━━━ Data for this task

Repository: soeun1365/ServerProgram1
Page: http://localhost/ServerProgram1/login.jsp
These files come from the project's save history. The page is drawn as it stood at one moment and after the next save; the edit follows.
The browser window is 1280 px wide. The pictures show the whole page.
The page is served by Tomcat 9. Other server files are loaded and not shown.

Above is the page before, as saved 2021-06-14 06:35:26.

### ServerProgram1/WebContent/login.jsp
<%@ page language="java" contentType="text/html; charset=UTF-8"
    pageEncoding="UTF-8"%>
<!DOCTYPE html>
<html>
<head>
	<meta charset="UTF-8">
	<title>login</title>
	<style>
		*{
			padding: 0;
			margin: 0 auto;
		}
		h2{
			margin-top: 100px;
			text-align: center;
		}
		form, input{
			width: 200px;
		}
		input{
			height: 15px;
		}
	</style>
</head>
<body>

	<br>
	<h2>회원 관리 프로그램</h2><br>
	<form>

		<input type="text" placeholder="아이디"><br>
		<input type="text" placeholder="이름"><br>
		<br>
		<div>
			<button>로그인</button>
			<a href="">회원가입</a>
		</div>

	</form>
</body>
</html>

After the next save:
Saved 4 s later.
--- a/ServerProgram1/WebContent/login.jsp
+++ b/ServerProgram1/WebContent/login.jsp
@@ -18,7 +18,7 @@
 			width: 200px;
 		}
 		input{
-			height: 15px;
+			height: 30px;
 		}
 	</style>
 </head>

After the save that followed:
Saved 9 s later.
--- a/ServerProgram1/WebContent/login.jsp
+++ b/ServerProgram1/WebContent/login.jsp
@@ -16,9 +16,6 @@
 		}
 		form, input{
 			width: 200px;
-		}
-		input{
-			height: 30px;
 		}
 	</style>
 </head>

━━━━━━
━━━ Data for this task

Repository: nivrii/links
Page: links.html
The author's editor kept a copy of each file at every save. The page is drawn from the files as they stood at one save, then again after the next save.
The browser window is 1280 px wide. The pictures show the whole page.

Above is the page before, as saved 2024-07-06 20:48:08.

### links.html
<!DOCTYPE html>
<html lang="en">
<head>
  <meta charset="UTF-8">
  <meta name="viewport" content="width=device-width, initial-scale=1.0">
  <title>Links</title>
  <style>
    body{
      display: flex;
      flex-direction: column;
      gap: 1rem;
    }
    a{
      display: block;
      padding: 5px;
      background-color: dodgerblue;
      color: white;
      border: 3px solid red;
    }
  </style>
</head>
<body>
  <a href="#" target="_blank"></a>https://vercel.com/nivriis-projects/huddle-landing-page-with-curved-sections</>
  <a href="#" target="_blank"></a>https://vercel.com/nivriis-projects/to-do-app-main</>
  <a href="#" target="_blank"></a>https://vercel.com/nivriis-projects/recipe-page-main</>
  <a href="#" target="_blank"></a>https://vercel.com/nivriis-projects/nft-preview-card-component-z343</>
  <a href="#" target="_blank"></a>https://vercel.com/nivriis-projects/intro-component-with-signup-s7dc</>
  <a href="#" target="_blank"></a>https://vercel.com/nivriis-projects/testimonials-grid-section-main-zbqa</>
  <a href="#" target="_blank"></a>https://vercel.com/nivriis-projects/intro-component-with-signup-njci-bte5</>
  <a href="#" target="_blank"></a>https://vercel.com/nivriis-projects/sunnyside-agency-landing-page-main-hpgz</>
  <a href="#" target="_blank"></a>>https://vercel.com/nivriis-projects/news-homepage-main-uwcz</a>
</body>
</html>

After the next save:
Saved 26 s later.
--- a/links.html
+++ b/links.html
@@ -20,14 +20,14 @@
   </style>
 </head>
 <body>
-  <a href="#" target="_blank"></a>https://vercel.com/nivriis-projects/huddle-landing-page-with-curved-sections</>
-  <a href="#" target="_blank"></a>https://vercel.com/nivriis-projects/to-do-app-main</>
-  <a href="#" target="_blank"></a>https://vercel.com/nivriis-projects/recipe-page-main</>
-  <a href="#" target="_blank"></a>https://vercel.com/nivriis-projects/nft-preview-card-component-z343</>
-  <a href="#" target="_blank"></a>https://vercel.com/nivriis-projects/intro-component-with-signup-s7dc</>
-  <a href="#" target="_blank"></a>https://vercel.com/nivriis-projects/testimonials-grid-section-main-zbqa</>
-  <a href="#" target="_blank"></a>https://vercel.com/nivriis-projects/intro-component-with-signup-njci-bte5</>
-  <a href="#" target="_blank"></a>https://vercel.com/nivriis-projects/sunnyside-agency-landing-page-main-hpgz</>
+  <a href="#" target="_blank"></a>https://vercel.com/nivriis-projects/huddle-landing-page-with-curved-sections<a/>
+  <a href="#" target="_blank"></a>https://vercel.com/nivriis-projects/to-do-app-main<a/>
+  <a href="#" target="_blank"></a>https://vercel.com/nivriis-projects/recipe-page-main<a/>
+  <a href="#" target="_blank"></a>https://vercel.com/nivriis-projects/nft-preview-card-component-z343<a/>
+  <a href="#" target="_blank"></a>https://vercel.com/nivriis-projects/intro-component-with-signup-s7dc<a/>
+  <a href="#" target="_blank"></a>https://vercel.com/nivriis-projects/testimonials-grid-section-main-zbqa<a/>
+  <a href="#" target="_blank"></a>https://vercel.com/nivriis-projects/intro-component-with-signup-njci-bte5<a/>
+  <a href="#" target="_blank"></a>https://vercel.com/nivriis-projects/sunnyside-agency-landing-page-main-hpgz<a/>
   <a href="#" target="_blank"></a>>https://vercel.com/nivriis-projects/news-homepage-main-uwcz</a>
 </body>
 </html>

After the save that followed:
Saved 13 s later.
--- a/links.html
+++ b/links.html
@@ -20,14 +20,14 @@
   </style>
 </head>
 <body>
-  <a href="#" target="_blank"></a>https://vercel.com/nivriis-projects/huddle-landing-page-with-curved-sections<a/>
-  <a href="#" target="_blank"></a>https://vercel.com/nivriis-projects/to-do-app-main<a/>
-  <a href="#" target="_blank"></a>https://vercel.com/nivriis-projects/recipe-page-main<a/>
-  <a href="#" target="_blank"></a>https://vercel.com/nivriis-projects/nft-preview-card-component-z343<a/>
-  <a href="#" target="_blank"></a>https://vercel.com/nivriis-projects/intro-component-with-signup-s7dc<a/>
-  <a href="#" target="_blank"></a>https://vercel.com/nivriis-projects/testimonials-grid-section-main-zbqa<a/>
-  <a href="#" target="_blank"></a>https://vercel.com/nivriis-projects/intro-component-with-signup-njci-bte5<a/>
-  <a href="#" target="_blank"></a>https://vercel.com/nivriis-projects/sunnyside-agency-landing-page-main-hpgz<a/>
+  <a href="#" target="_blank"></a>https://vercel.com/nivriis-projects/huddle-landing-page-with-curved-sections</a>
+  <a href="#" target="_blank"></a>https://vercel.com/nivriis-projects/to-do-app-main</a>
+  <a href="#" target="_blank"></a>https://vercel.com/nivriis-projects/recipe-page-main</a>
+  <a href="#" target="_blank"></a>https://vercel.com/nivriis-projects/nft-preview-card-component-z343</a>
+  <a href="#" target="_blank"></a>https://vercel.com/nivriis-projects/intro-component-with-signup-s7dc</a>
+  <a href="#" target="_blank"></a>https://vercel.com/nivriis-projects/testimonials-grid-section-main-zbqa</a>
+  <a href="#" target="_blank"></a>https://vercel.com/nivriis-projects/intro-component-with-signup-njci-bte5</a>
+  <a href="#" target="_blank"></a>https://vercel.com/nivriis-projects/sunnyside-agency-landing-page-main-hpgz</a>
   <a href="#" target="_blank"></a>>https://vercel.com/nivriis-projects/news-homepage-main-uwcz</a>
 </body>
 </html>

━━━━━━
━━━ Data for this task

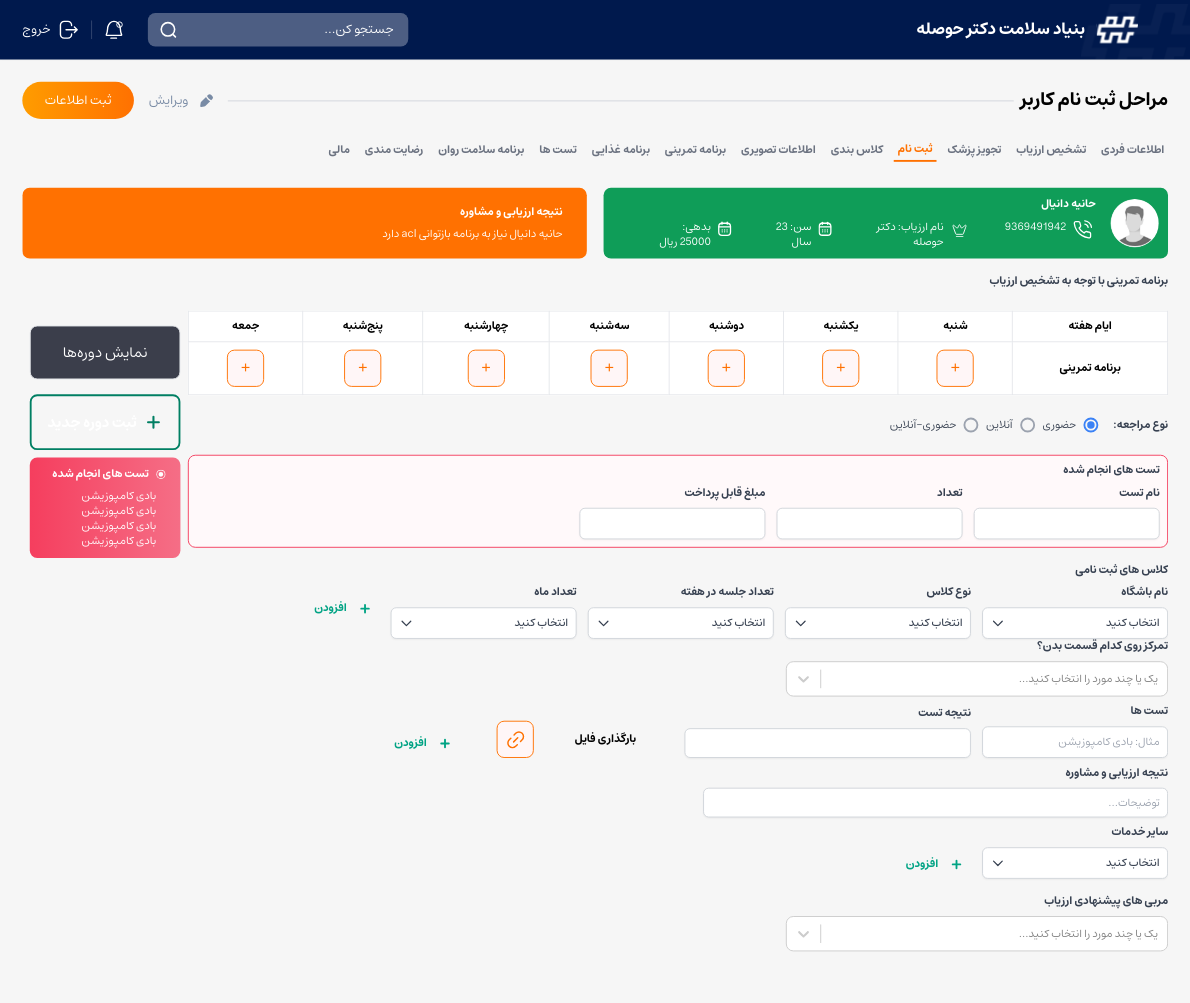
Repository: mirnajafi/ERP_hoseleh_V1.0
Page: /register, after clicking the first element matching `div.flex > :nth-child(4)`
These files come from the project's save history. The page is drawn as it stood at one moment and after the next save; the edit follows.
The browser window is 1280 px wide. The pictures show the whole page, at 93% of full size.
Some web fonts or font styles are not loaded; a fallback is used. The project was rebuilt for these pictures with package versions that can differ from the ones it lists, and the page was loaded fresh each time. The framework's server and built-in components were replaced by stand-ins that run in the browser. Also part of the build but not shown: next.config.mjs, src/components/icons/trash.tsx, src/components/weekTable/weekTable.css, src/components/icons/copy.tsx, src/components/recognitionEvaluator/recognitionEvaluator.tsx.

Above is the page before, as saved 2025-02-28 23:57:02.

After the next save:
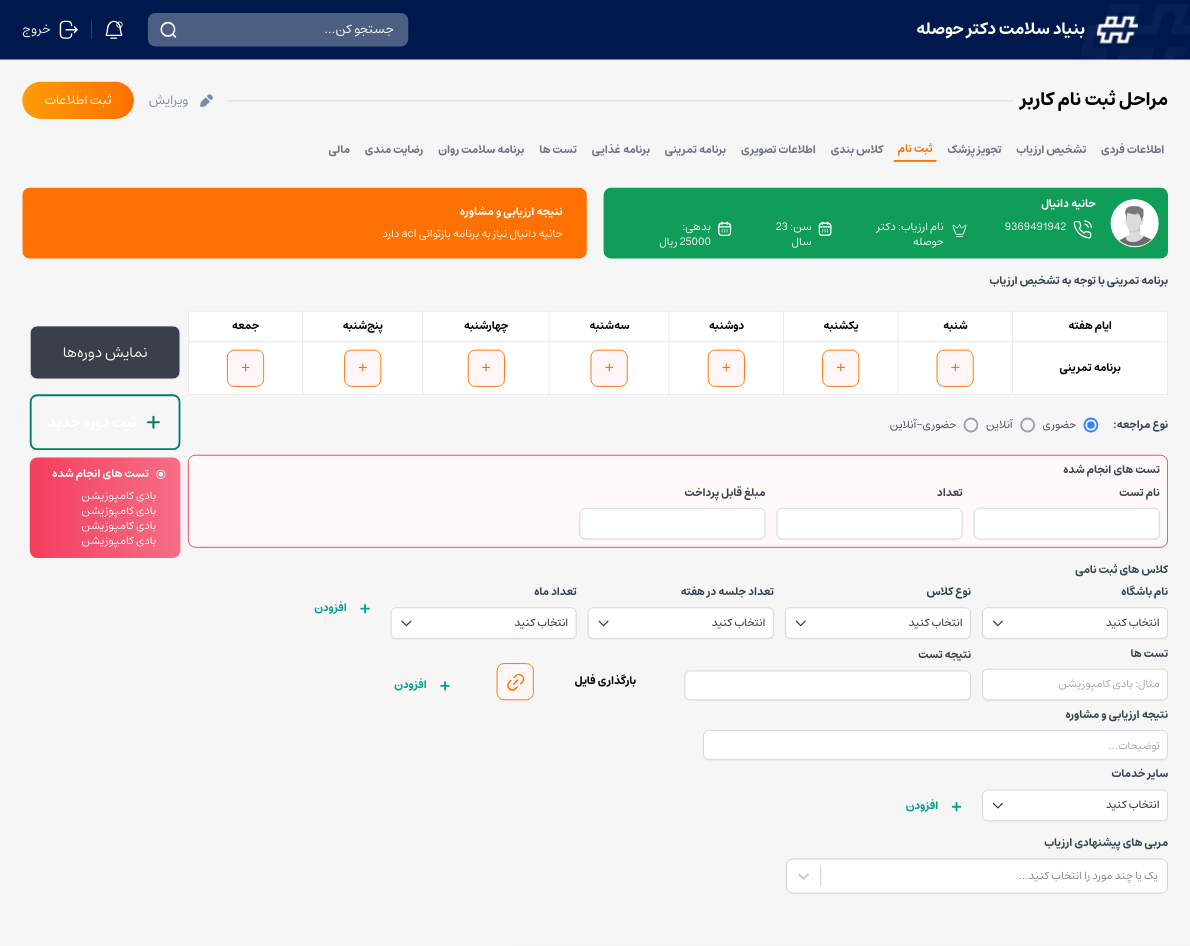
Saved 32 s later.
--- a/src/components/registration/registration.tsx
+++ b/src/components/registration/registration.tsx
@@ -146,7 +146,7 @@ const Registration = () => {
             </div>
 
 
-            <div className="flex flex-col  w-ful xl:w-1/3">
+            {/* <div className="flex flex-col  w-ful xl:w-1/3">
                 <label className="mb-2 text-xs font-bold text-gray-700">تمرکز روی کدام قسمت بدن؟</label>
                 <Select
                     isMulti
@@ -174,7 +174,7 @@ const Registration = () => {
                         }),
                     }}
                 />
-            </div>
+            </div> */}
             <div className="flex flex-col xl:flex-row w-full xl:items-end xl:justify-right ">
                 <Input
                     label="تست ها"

━━━━━━

About this exercise: From the records, copy out each line that includes the string "login".

Written response:
Page: http://localhost/ServerProgram1/login.jsp
### ServerProgram1/WebContent/login.jsp
	<title>login</title>
--- a/ServerProgram1/WebContent/login.jsp
+++ b/ServerProgram1/WebContent/login.jsp
--- a/ServerProgram1/WebContent/login.jsp
+++ b/ServerProgram1/WebContent/login.jsp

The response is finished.